WHAT IS REQUIRED — Give back the entire listing that follows, exactly.

INFORMATION SHOWN —
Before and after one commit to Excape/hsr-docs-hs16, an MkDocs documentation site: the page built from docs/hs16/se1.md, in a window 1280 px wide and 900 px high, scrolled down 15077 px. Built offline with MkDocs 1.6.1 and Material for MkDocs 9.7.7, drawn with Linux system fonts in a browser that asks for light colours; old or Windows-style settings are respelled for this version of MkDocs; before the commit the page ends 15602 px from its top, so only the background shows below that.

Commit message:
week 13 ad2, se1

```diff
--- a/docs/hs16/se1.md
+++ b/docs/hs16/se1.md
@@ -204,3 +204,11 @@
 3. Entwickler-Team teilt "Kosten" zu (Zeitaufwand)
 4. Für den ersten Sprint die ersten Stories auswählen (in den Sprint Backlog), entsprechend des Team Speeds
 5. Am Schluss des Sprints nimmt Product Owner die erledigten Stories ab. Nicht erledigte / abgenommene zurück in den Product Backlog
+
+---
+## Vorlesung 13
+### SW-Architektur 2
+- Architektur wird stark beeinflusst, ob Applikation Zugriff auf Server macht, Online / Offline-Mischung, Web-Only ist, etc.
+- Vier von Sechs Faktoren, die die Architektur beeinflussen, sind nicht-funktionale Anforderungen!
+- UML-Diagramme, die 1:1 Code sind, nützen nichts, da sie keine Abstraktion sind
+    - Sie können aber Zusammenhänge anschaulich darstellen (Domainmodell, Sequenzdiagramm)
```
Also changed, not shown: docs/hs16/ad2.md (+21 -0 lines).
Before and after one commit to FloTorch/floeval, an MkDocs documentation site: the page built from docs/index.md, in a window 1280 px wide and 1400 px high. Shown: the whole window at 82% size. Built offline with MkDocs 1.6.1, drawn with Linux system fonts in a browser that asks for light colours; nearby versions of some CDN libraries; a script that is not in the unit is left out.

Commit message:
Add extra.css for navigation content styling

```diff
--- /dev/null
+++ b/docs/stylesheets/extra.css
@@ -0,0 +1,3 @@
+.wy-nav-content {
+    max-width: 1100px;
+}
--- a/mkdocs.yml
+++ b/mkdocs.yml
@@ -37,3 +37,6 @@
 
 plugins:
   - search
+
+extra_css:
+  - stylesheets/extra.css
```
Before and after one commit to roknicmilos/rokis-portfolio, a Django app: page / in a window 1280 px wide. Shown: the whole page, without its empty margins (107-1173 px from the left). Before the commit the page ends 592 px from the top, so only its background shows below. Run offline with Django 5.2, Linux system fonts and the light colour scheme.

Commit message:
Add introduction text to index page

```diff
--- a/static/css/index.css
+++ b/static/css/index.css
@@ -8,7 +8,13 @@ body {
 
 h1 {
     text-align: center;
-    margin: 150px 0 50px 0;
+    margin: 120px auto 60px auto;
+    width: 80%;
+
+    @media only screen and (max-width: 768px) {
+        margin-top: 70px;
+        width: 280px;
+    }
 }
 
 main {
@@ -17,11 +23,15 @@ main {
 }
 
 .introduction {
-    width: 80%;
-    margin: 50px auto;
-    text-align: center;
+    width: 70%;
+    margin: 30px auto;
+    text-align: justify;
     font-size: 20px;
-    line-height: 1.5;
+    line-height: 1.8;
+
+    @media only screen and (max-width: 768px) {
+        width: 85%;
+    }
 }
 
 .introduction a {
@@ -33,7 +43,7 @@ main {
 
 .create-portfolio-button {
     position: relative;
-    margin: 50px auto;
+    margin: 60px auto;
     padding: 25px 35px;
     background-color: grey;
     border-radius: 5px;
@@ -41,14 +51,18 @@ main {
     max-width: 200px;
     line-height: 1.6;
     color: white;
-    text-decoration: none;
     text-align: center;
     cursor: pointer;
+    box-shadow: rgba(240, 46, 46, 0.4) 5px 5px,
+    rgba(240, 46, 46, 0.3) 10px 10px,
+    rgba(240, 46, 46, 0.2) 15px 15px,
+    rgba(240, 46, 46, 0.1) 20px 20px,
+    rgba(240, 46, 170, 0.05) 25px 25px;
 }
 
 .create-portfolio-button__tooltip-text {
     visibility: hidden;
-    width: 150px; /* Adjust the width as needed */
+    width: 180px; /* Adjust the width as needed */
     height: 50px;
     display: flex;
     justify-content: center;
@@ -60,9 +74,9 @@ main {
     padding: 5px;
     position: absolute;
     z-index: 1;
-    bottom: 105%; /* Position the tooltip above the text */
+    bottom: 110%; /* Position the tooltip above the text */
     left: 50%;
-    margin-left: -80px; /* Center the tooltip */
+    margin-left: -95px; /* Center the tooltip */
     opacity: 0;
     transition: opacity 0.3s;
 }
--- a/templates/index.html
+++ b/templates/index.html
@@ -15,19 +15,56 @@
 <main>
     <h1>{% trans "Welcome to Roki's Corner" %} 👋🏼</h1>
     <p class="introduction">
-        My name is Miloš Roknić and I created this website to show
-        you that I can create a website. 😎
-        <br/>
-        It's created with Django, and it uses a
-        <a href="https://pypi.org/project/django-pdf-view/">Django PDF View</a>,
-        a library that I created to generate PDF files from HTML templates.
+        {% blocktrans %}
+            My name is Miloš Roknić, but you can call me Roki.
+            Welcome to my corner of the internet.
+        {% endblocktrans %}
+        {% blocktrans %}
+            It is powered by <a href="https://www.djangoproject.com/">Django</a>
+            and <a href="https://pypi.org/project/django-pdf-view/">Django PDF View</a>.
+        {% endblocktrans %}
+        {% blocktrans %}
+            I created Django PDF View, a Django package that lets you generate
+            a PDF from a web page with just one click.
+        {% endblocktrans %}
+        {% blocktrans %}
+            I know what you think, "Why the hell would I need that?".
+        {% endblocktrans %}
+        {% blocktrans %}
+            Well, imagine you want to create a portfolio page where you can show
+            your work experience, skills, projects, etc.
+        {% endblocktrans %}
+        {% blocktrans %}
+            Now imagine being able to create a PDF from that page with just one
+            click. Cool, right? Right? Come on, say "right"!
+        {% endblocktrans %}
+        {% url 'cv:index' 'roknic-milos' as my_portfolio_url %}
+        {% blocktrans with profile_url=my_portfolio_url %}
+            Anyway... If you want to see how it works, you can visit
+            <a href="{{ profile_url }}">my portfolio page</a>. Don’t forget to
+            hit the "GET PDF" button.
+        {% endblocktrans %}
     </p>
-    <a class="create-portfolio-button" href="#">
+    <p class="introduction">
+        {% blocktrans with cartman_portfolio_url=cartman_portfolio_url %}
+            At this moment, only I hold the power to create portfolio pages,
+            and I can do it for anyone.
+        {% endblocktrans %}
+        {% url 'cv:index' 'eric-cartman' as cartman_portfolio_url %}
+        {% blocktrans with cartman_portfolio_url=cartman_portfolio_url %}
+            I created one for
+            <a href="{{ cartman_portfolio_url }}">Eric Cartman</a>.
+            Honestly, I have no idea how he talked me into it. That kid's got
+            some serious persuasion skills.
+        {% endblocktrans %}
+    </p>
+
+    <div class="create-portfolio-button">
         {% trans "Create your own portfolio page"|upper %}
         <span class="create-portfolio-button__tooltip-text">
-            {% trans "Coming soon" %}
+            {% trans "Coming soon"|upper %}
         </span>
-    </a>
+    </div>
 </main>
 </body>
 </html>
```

RESPONSE TO THIS EXERCISE —
Before and after one commit to Excape/hsr-docs-hs16, an MkDocs documentation site: the page built from docs/hs16/se1.md, in a window 1280 px wide and 900 px high, scrolled down 15077 px. Built offline with MkDocs 1.6.1 and Material for MkDocs 9.7.7, drawn with Linux system fonts in a browser that asks for light colours; old or Windows-style settings are respelled for this version of MkDocs; before the commit the page ends 15602 px from its top, so only the background shows below that.

Commit message:
week 13 ad2, se1

```diff
--- a/docs/hs16/se1.md
+++ b/docs/hs16/se1.md
@@ -204,3 +204,11 @@
 3. Entwickler-Team teilt "Kosten" zu (Zeitaufwand)
 4. Für den ersten Sprint die ersten Stories auswählen (in den Sprint Backlog), entsprechend des Team Speeds
 5. Am Schluss des Sprints nimmt Product Owner die erledigten Stories ab. Nicht erledigte / abgenommene zurück in den Product Backlog
+
+---
+## Vorlesung 13
+### SW-Architektur 2
+- Architektur wird stark beeinflusst, ob Applikation Zugriff auf Server macht, Online / Offline-Mischung, Web-Only ist, etc.
+- Vier von Sechs Faktoren, die die Architektur beeinflussen, sind nicht-funktionale Anforderungen!
+- UML-Diagramme, die 1:1 Code sind, nützen nichts, da sie keine Abstraktion sind
+    - Sie können aber Zusammenhänge anschaulich darstellen (Domainmodell, Sequenzdiagramm)
```
Also changed, not shown: docs/hs16/ad2.md (+21 -0 lines).
Before and after one commit to FloTorch/floeval, an MkDocs documentation site: the page built from docs/index.md, in a window 1280 px wide and 1400 px high. Shown: the whole window at 82% size. Built offline with MkDocs 1.6.1, drawn with Linux system fonts in a browser that asks for light colours; nearby versions of some CDN libraries; a script that is not in the unit is left out.

Commit message:
Add extra.css for navigation content styling

```diff
--- /dev/null
+++ b/docs/stylesheets/extra.css
@@ -0,0 +1,3 @@
+.wy-nav-content {
+    max-width: 1100px;
+}
--- a/mkdocs.yml
+++ b/mkdocs.yml
@@ -37,3 +37,6 @@
 
 plugins:
   - search
+
+extra_css:
+  - stylesheets/extra.css
```
Before and after one commit to roknicmilos/rokis-portfolio, a Django app: page / in a window 1280 px wide. Shown: the whole page, without its empty margins (107-1173 px from the left). Before the commit the page ends 592 px from the top, so only its background shows below. Run offline with Django 5.2, Linux system fonts and the light colour scheme.

Commit message:
Add introduction text to index page

```diff
--- a/static/css/index.css
+++ b/static/css/index.css
@@ -8,7 +8,13 @@ body {
 
 h1 {
     text-align: center;
-    margin: 150px 0 50px 0;
+    margin: 120px auto 60px auto;
+    width: 80%;
+
+    @media only screen and (max-width: 768px) {
+        margin-top: 70px;
+        width: 280px;
+    }
 }
 
 main {
@@ -17,11 +23,15 @@ main {
 }
 
 .introduction {
-    width: 80%;
-    margin: 50px auto;
-    text-align: center;
+    width: 70%;
+    margin: 30px auto;
+    text-align: justify;
     font-size: 20px;
-    line-height: 1.5;
+    line-height: 1.8;
+
+    @media only screen and (max-width: 768px) {
+        width: 85%;
+    }
 }
 
 .introduction a {
@@ -33,7 +43,7 @@ main {
 
 .create-portfolio-button {
     position: relative;
-    margin: 50px auto;
+    margin: 60px auto;
     padding: 25px 35px;
     background-color: grey;
     border-radius: 5px;
@@ -41,14 +51,18 @@ main {
     max-width: 200px;
     line-height: 1.6;
     color: white;
-    text-decoration: none;
     text-align: center;
     cursor: pointer;
+    box-shadow: rgba(240, 46, 46, 0.4) 5px 5px,
+    rgba(240, 46, 46, 0.3) 10px 10px,
+    rgba(240, 46, 46, 0.2) 15px 15px,
+    rgba(240, 46, 46, 0.1) 20px 20px,
+    rgba(240, 46, 170, 0.05) 25px 25px;
 }
 
 .create-portfolio-button__tooltip-text {
     visibility: hidden;
-    width: 150px; /* Adjust the width as needed */
+    width: 180px; /* Adjust the width as needed */
     height: 50px;
     display: flex;
     justify-content: center;
@@ -60,9 +74,9 @@ main {
     padding: 5px;
     position: absolute;
     z-index: 1;
-    bottom: 105%; /* Position the tooltip above the text */
+    bottom: 110%; /* Position the tooltip above the text */
     left: 50%;
-    margin-left: -80px; /* Center the tooltip */
+    margin-left: -95px; /* Center the tooltip */
     opacity: 0;
     transition: opacity 0.3s;
 }
--- a/templates/index.html
+++ b/templates/index.html
@@ -15,19 +15,56 @@
 <main>
     <h1>{% trans "Welcome to Roki's Corner" %} 👋🏼</h1>
     <p class="introduction">
-        My name is Miloš Roknić and I created this website to show
-        you that I can create a website. 😎
-        <br/>
-        It's created with Django, and it uses a
-        <a href="https://pypi.org/project/django-pdf-view/">Django PDF View</a>,
-        a library that I created to generate PDF files from HTML templates.
+        {% blocktrans %}
+            My name is Miloš Roknić, but you can call me Roki.
+            Welcome to my corner of the internet.
+        {% endblocktrans %}
+        {% blocktrans %}
+            It is powered by <a href="https://www.djangoproject.com/">Django</a>
+            and <a href="https://pypi.org/project/django-pdf-view/">Django PDF View</a>.
+        {% endblocktrans %}
+        {% blocktrans %}
+            I created Django PDF View, a Django package that lets you generate
+            a PDF from a web page with just one click.
+        {% endblocktrans %}
+        {% blocktrans %}
+            I know what you think, "Why the hell would I need that?".
+        {% endblocktrans %}
+        {% blocktrans %}
+            Well, imagine you want to create a portfolio page where you can show
+            your work experience, skills, projects, etc.
+        {% endblocktrans %}
+        {% blocktrans %}
+            Now imagine being able to create a PDF from that page with just one
+            click. Cool, right? Right? Come on, say "right"!
+        {% endblocktrans %}
+        {% url 'cv:index' 'roknic-milos' as my_portfolio_url %}
+        {% blocktrans with profile_url=my_portfolio_url %}
+            Anyway... If you want to see how it works, you can visit
+            <a href="{{ profile_url }}">my portfolio page</a>. Don’t forget to
+            hit the "GET PDF" button.
+        {% endblocktrans %}
     </p>
-    <a class="create-portfolio-button" href="#">
+    <p class="introduction">
+        {% blocktrans with cartman_portfolio_url=cartman_portfolio_url %}
+            At this moment, only I hold the power to create portfolio pages,
+            and I can do it for anyone.
+        {% endblocktrans %}
+        {% url 'cv:index' 'eric-cartman' as cartman_portfolio_url %}
+        {% blocktrans with cartman_portfolio_url=cartman_portfolio_url %}
+            I created one for
+            <a href="{{ cartman_portfolio_url }}">Eric Cartman</a>.
+            Honestly, I have no idea how he talked me into it. That kid's got
+            some serious persuasion skills.
+        {% endblocktrans %}
+    </p>
+
+    <div class="create-portfolio-button">
         {% trans "Create your own portfolio page"|upper %}
         <span class="create-portfolio-button__tooltip-text">
-            {% trans "Coming soon" %}
+            {% trans "Coming soon"|upper %}
         </span>
-    </a>
+    </div>
 </main>
 </body>
 </html>
```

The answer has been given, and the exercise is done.